Expression of obesity markers and Persistent Organic Pollutants levels in adipose tissue of obese patients: reinforcing the obesogen hypothesis?

PLoS One. 2014 Jan 10;9(1):e84816. doi: 10.1371/journal.pone.0084816. eCollection 2014.


Introduction: Persistent Organic Pollutants (POPs) accumulate in adipose tissue and some are described to possess endocrine disrupting capacities. Therefore, it is important to evaluate their effects on key endocrine pathways in adipose tissue (AT), to further evaluate their potential role in metabolic pathologies such as obesity.
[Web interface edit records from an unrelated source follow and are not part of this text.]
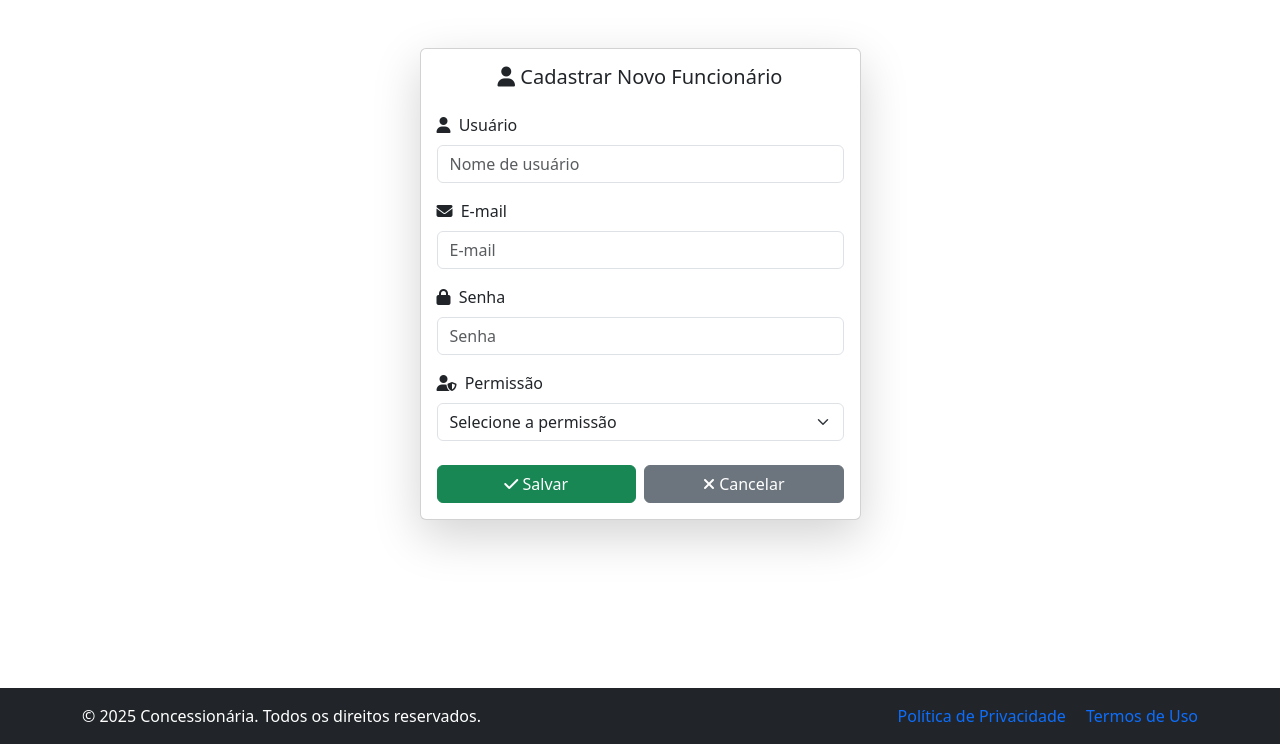
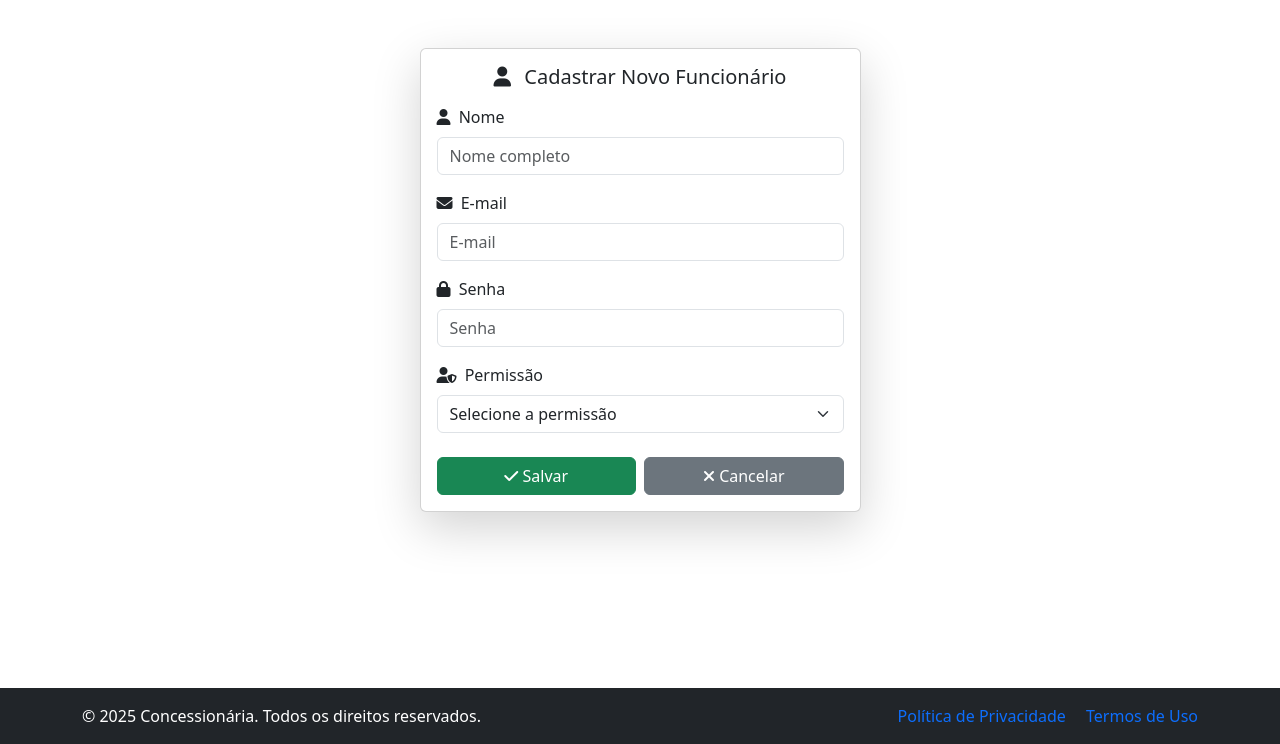
Before and after one commit to yuuri8/Projeto_Concessionaria, a Django app: template templates/funcionarios/funcionarios_form.html in a window 1280 px wide. Shown: the part 56-800 px from the top of the page. Run offline with Django 3.2, Linux system fonts and the light colour scheme; the template is opened without the code that fills it, so the values that code supplies are empty; some libraries are stand-ins or nearby versions.

Commit message:
correção de bugs para criar funcionario e cliente

```diff
--- a/clientes/models.py
+++ b/clientes/models.py
@@ -3,8 +3,8 @@ from django.contrib.auth.models import User
 
 class Cliente(models.Model):
     nome = models.CharField(max_length=100)
-    CPF = models.CharField(max_length=14, unique=True)
-    contato = models.CharField(max_length=100)
+    cpf = models.CharField(max_length=14, unique=True)
+    telefone = models.CharField(max_length=100)
 
     def __str__(self):
         return self.nome
--- a/templates/clientes/clientes_detalhe.html
+++ b/templates/clientes/clientes_detalhe.html
@@ -8,8 +8,8 @@
     </div>
     <div class="card-body">
         <p><strong>Nome:</strong> {{ cliente.nome }}</p>
-        <p><strong>CPF:</strong> {{ cliente.CPF }}</p>
-        <p><strong>Contato:</strong> {{ cliente.contato }}</p>
+        <p><strong>CPF:</strong> {{ cliente.cpf }}</p>
+        <p><strong>Contato:</strong> {{ cliente.telefone }}</p>
 
         <a href="{% url 'listar_clientes' %}" class="btn btn-secondary">Voltar</a>
     </div>
--- a/templates/funcionarios/funcionarios_form.html
+++ b/templates/funcionarios/funcionarios_form.html
@@ -1,32 +1,31 @@
 {% extends 'base.html' %}
 
 {% block content %}
-<!-- Font Awesome para ícones -->
 <script src="https://kit.fontawesome.com/a076d05399.js" crossorigin="anonymous"></script>
 
-<div class="container mt-5" >
+<div class="container mt-5">
     <div class="row justify-content-center">
         <div class="col-md-6 col-lg-5">
             <div class="card shadow-lg rounded">
                 <div class="card-body">
-                        <h2 class="mb-0 fs-5 text-center w-100">
-                            <i class="fas fa-user"></i>
+                    <h2 class="mb-3 fs-5 text-center">
+                        <i class="fas fa-user me-2"></i>
                         {% if funcionario.id %}
                             Editar Funcionário
                         {% else %}
                             Cadastrar Novo Funcionário
                         {% endif %}
                     </h2>
-                         <br>
 
                     <form method="POST">
                         {% csrf_token %}
 
+                        <!-- Nome -->
                         <div class="mb-3">
-                            <label for="usuario" class="form-label">
-                                <i class="fa-solid fa-user me-1"></i> Usuário
+                            <label for="id_nome" class="form-label">
+                                <i class="fas fa-user me-1"></i> Nome
                             </label>
-                            <input type="text" class="form-control" id="usuario" name="usuario" placeholder="Nome de usuário" required>
+                            <input type="text" name="nome" id="id_nome" class="form-control" placeholder="Nome completo" value="{{ form.nome.value|default_if_none:'' }}" required>
                         </div>
 
                         <div class="mb-3">
@@ -43,18 +42,20 @@
                             <input type="password" class="form-control" id="senha" name="senha" placeholder="Senha" required>
                         </div>
 
-                        <div class="mb-4">
-                            <label for="permissao" class="form-label">
+                        <!-- Permissão -->
+                        <div class="mb-3">
+                            <label for="id_permissao" class="form-label">
                                 <i class="fas fa-user-shield me-1"></i> Permissão
                             </label>
-                            <select class="form-select" id="permissao" name="permissao" required>
-                                <option value="" disabled selected>Selecione a permissão</option>
-                                <option value="admin">Administrador</option>
-                                <option value="vendedor">Vendedor</option>
+                            <select name="permissao" id="id_permissao" class="form-select" required>
+                                <option value="" disabled {% if not form.permissao.value %}selected{% endif %}>Selecione a permissão</option>
+                                <option value="admin" {% if form.permissao.value == "admin" %}selected{% endif %}>Administrador</option>
+                                <option value="vendedor" {% if form.permissao.value == "vendedor" %}selected{% endif %}>Vendedor</option>
                             </select>
                         </div>
 
-                        <div class="d-flex justify-content-between">
+                        <!-- Botões -->
+                        <div class="d-flex justify-content-between mt-4">
                             <button type="submit" class="btn btn-success w-50 me-2">
                                 <i class="fas fa-check"></i> Salvar
                             </button>
```
Also changed, not shown: clientes/views.py (+7 -2 lines), templates/clientes/clientes_lista.html (+10 -0 lines), clientes/migrations/0003_rename_cpf_cliente_cpf_and_more.py (added), db.sqlite3. Lines whose indentation alone changed are shown as unchanged.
Objectives: THE AIM IS TWOFOLD: (i) evaluate gene expression levels of obesity marker genes, i.e. the adipokines leptin (LEP), adiponectin (ADIPOQ) and Tumor Necrosis Factor α (TNFα) and the nuclear receptor, Peroxisome Proliferator Activated Receptor γ (PPARγ) in paired subcutaneous (SAT) and visceral (VAT) AT of obese subjects (n = 50) and to relate these values to serum concentrations of LEP and ADIPOQ (ii) evaluate the association of expression levels of marker genes in AT and serum with POP concentrations in AT.

Results and conclusions: Leptin and adiponectin levels in serum were positively correlated to respectively expression levels of leptin in SAT and adiponectin in VAT. Our study shows more significant correlations between gene expression of obesity marker genes and POP concentrations in VAT compared to SAT. Since VAT is more important than SAT in pathologies associated with obesity, this suggests that POPs are able to influence the association between obesity and the development of associated pathologies. Moreover, this finding reveals the importance of VAT when investigating the obesogen hypothesis. Concerning PPARγ expression in VAT, negative correlations with polychlorinated biphenyls (PCBs) concentrations were found in non T2D patients. LEP serum concentrations correlated with several PCBs in women whereas in men no correlations were found. This strengthens the potential importance of gender differences in obesity and within the obesogen hypothesis.

Publication types

  • Research Support, Non-U.S. Gov't

MeSH terms

  • Adipose Tissue / metabolism*
  • Adolescent
  • Adult
  • Biomarkers / blood
  • Biomarkers / metabolism
  • Female
  • Gene Expression*
  • Humans
  • Intra-Abdominal Fat / metabolism
  • Male
  • Middle Aged
  • Obesity / genetics*
  • Obesity / metabolism*
  • Subcutaneous Fat / metabolism
  • Young Adult


  • Biomarkers

Grants and funding

This study was funded by the University of Antwerp (UA) through a GOA project (Endocrine disrupting environmental chemicals: from accumulation to their role in the global ‘neuro-endocrine’ epidemic of obesity and its metabolic consequences; FA020000/2/3565). APF thanks the Institute for the Promotion of Innovation by Science and Technology in Flanders (IWT) for her doctoral scholarship. GM and ACD acknowledge respectively the UA and the Research Scientific Foundation-Flanders (FWO) for their postdoctoral fellowship. The funders had no role in study design, data collection and analysis, decision to publish, or preparation of the manuscript.